— Task item —
Word for word, copy the records that follow.

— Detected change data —
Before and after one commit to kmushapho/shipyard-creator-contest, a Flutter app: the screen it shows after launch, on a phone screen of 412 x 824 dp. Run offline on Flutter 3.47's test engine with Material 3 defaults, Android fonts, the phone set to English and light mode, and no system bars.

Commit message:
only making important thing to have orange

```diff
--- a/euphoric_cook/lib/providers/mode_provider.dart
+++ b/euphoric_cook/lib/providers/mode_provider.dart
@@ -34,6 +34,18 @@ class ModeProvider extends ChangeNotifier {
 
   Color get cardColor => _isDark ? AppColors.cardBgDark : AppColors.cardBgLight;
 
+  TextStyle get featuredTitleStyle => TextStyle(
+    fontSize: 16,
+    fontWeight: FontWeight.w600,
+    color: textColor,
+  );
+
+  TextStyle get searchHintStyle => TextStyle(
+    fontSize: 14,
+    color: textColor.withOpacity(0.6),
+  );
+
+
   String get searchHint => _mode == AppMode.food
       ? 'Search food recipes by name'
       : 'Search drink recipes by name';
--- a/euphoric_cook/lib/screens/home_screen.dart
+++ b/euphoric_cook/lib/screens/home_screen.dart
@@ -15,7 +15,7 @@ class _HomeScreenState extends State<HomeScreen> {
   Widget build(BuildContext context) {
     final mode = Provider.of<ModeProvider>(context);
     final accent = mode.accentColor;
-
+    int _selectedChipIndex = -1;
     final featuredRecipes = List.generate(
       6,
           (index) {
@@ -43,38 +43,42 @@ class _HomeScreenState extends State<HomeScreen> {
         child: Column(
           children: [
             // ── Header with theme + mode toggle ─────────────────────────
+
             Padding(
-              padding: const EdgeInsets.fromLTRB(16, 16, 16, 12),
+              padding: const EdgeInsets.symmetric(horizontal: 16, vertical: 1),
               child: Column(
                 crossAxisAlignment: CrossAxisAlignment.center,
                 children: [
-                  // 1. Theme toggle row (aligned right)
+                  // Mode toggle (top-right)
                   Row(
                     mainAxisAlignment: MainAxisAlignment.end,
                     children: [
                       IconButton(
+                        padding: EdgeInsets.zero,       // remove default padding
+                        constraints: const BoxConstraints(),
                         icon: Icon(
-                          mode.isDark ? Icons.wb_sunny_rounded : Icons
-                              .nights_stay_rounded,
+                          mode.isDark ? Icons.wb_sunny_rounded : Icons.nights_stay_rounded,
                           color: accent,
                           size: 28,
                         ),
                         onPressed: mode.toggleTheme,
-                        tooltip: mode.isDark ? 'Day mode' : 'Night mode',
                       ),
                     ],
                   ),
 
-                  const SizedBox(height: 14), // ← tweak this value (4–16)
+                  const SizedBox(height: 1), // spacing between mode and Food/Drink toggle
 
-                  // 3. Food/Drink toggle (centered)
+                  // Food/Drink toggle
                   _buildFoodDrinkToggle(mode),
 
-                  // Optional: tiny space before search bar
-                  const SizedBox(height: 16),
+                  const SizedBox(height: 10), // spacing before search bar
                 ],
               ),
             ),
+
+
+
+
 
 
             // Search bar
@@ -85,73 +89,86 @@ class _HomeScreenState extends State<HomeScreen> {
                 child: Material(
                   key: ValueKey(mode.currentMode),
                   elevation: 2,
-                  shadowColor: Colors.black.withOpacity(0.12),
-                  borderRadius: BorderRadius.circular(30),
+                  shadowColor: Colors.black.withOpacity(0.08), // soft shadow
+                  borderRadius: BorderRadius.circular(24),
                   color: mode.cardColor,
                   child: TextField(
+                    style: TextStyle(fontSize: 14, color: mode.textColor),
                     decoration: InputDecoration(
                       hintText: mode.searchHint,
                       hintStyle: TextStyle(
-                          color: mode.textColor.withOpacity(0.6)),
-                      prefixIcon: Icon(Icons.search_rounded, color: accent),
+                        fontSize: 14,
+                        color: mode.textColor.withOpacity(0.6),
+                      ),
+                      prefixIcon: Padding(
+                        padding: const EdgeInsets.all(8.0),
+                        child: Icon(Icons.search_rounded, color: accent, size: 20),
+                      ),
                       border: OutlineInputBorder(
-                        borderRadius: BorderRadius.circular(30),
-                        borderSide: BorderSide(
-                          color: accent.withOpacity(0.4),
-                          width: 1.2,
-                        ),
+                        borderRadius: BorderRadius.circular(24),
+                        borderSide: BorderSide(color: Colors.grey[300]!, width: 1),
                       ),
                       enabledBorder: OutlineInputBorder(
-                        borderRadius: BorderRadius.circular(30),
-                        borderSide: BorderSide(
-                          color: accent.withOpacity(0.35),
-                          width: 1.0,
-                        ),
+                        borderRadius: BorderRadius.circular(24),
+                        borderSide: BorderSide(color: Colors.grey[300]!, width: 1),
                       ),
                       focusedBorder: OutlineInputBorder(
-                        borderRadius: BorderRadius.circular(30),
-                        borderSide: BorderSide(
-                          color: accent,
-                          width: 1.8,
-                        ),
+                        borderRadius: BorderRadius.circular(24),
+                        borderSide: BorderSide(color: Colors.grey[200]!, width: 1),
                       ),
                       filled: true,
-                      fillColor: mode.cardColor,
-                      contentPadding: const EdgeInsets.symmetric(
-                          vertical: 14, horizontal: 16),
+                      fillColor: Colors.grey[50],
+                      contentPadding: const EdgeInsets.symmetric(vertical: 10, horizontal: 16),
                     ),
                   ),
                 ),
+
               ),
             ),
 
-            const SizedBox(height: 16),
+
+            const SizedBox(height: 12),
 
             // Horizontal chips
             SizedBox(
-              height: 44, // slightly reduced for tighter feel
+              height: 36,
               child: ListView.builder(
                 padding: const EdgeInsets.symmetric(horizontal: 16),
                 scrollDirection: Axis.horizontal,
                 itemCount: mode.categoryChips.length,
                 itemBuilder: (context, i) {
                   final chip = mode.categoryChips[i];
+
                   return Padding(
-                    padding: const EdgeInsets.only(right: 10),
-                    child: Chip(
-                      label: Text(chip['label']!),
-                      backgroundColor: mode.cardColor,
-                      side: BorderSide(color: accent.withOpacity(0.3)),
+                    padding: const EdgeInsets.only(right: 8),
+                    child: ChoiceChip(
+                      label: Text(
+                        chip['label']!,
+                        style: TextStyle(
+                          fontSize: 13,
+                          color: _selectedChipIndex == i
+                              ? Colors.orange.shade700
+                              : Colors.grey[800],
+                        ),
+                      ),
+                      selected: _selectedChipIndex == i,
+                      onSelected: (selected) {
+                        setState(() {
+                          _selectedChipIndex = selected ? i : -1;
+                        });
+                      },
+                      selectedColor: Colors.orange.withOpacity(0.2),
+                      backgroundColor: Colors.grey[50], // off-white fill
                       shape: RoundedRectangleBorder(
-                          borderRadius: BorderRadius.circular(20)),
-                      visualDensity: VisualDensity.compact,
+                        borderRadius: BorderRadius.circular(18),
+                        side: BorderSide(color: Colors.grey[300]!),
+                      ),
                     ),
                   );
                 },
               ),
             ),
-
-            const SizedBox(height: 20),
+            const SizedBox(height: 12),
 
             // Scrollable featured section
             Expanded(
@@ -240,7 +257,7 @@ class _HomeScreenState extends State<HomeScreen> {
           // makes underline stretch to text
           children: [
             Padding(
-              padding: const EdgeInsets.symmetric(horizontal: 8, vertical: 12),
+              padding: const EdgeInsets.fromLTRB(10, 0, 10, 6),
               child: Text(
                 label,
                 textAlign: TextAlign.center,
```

— Answer to this problem —
Before and after one commit to kmushapho/shipyard-creator-contest, a Flutter app: the screen it shows after launch, on a phone screen of 412 x 824 dp. Run offline on Flutter 3.47's test engine with Material 3 defaults, Android fonts, the phone set to English and light mode, and no system bars.

Commit message:
only making important thing to have orange

```diff
--- a/euphoric_cook/lib/providers/mode_provider.dart
+++ b/euphoric_cook/lib/providers/mode_provider.dart
@@ -34,6 +34,18 @@ class ModeProvider extends ChangeNotifier {
 
   Color get cardColor => _isDark ? AppColors.cardBgDark : AppColors.cardBgLight;
 
+  TextStyle get featuredTitleStyle => TextStyle(
+    fontSize: 16,
+    fontWeight: FontWeight.w600,
+    color: textColor,
+  );
+
+  TextStyle get searchHintStyle => TextStyle(
+    fontSize: 14,
+    color: textColor.withOpacity(0.6),
+  );
+
+
   String get searchHint => _mode == AppMode.food
       ? 'Search food recipes by name'
       : 'Search drink recipes by name';
--- a/euphoric_cook/lib/screens/home_screen.dart
+++ b/euphoric_cook/lib/screens/home_screen.dart
@@ -15,7 +15,7 @@ class _HomeScreenState extends State<HomeScreen> {
   Widget build(BuildContext context) {
     final mode = Provider.of<ModeProvider>(context);
     final accent = mode.accentColor;
-
+    int _selectedChipIndex = -1;
     final featuredRecipes = List.generate(
       6,
           (index) {
@@ -43,38 +43,42 @@ class _HomeScreenState extends State<HomeScreen> {
         child: Column(
           children: [
             // ── Header with theme + mode toggle ─────────────────────────
+
             Padding(
-              padding: const EdgeInsets.fromLTRB(16, 16, 16, 12),
+              padding: const EdgeInsets.symmetric(horizontal: 16, vertical: 1),
               child: Column(
                 crossAxisAlignment: CrossAxisAlignment.center,
                 children: [
-                  // 1. Theme toggle row (aligned right)
+                  // Mode toggle (top-right)
                   Row(
                     mainAxisAlignment: MainAxisAlignment.end,
                     children: [
                       IconButton(
+                        padding: EdgeInsets.zero,       // remove default padding
+                        constraints: const BoxConstraints(),
                         icon: Icon(
-                          mode.isDark ? Icons.wb_sunny_rounded : Icons
-                              .nights_stay_rounded,
+                          mode.isDark ? Icons.wb_sunny_rounded : Icons.nights_stay_rounded,
                           color: accent,
                           size: 28,
                         ),
                         onPressed: mode.toggleTheme,
-                        tooltip: mode.isDark ? 'Day mode' : 'Night mode',
                       ),
                     ],
                   ),
 
-                  const SizedBox(height: 14), // ← tweak this value (4–16)
+                  const SizedBox(height: 1), // spacing between mode and Food/Drink toggle
 
-                  // 3. Food/Drink toggle (centered)
+                  // Food/Drink toggle
                   _buildFoodDrinkToggle(mode),
 
-                  // Optional: tiny space before search bar
-                  const SizedBox(height: 16),
+                  const SizedBox(height: 10), // spacing before search bar
                 ],
               ),
             ),
+
+
+
+
 
 
             // Search bar
@@ -85,73 +89,86 @@ class _HomeScreenState extends State<HomeScreen> {
                 child: Material(
                   key: ValueKey(mode.currentMode),
                   elevation: 2,
-                  shadowColor: Colors.black.withOpacity(0.12),
-                  borderRadius: BorderRadius.circular(30),
+                  shadowColor: Colors.black.withOpacity(0.08), // soft shadow
+                  borderRadius: BorderRadius.circular(24),
                   color: mode.cardColor,
                   child: TextField(
+                    style: TextStyle(fontSize: 14, color: mode.textColor),
                     decoration: InputDecoration(
                       hintText: mode.searchHint,
                       hintStyle: TextStyle(
-                          color: mode.textColor.withOpacity(0.6)),
-                      prefixIcon: Icon(Icons.search_rounded, color: accent),
+                        fontSize: 14,
+                        color: mode.textColor.withOpacity(0.6),
+                      ),
+                      prefixIcon: Padding(
+                        padding: const EdgeInsets.all(8.0),
+                        child: Icon(Icons.search_rounded, color: accent, size: 20),
+                      ),
                       border: OutlineInputBorder(
-                        borderRadius: BorderRadius.circular(30),
-                        borderSide: BorderSide(
-                          color: accent.withOpacity(0.4),
-                          width: 1.2,
-                        ),
+                        borderRadius: BorderRadius.circular(24),
+                        borderSide: BorderSide(color: Colors.grey[300]!, width: 1),
                       ),
                       enabledBorder: OutlineInputBorder(
-                        borderRadius: BorderRadius.circular(30),
-                        borderSide: BorderSide(
-                          color: accent.withOpacity(0.35),
-                          width: 1.0,
-                        ),
+                        borderRadius: BorderRadius.circular(24),
+                        borderSide: BorderSide(color: Colors.grey[300]!, width: 1),
                       ),
                       focusedBorder: OutlineInputBorder(
-                        borderRadius: BorderRadius.circular(30),
-                        borderSide: BorderSide(
-                          color: accent,
-                          width: 1.8,
-                        ),
+                        borderRadius: BorderRadius.circular(24),
+                        borderSide: BorderSide(color: Colors.grey[200]!, width: 1),
                       ),
                       filled: true,
-                      fillColor: mode.cardColor,
-                      contentPadding: const EdgeInsets.symmetric(
-                          vertical: 14, horizontal: 16),
+                      fillColor: Colors.grey[50],
+                      contentPadding: const EdgeInsets.symmetric(vertical: 10, horizontal: 16),
                     ),
                   ),
                 ),
+
               ),
             ),
 
-            const SizedBox(height: 16),
+
+            const SizedBox(height: 12),
 
             // Horizontal chips
             SizedBox(
-              height: 44, // slightly reduced for tighter feel
+              height: 36,
               child: ListView.builder(
                 padding: const EdgeInsets.symmetric(horizontal: 16),
                 scrollDirection: Axis.horizontal,
                 itemCount: mode.categoryChips.length,
                 itemBuilder: (context, i) {
                   final chip = mode.categoryChips[i];
+
                   return Padding(
-                    padding: const EdgeInsets.only(right: 10),
-                    child: Chip(
-                      label: Text(chip['label']!),
-                      backgroundColor: mode.cardColor,
-                      side: BorderSide(color: accent.withOpacity(0.3)),
+                    padding: const EdgeInsets.only(right: 8),
+                    child: ChoiceChip(
+                      label: Text(
+                        chip['label']!,
+                        style: TextStyle(
+                          fontSize: 13,
+                          color: _selectedChipIndex == i
+                              ? Colors.orange.shade700
+                              : Colors.grey[800],
+                        ),
+                      ),
+                      selected: _selectedChipIndex == i,
+                      onSelected: (selected) {
+                        setState(() {
+                          _selectedChipIndex = selected ? i : -1;
+                        });
+                      },
+                      selectedColor: Colors.orange.withOpacity(0.2),
+                      backgroundColor: Colors.grey[50], // off-white fill
                       shape: RoundedRectangleBorder(
-                          borderRadius: BorderRadius.circular(20)),
-                      visualDensity: VisualDensity.compact,
+                        borderRadius: BorderRadius.circular(18),
+                        side: BorderSide(color: Colors.grey[300]!),
+                      ),
                     ),
                   );
                 },
               ),
             ),
-
-            const SizedBox(height: 20),
+            const SizedBox(height: 12),
 
             // Scrollable featured section
             Expanded(
@@ -240,7 +257,7 @@ class _HomeScreenState extends State<HomeScreen> {
           // makes underline stretch to text
           children: [
             Padding(
-              padding: const EdgeInsets.symmetric(horizontal: 8, vertical: 12),
+              padding: const EdgeInsets.fromLTRB(10, 0, 10, 6),
               child: Text(
                 label,
                 textAlign: TextAlign.center,
```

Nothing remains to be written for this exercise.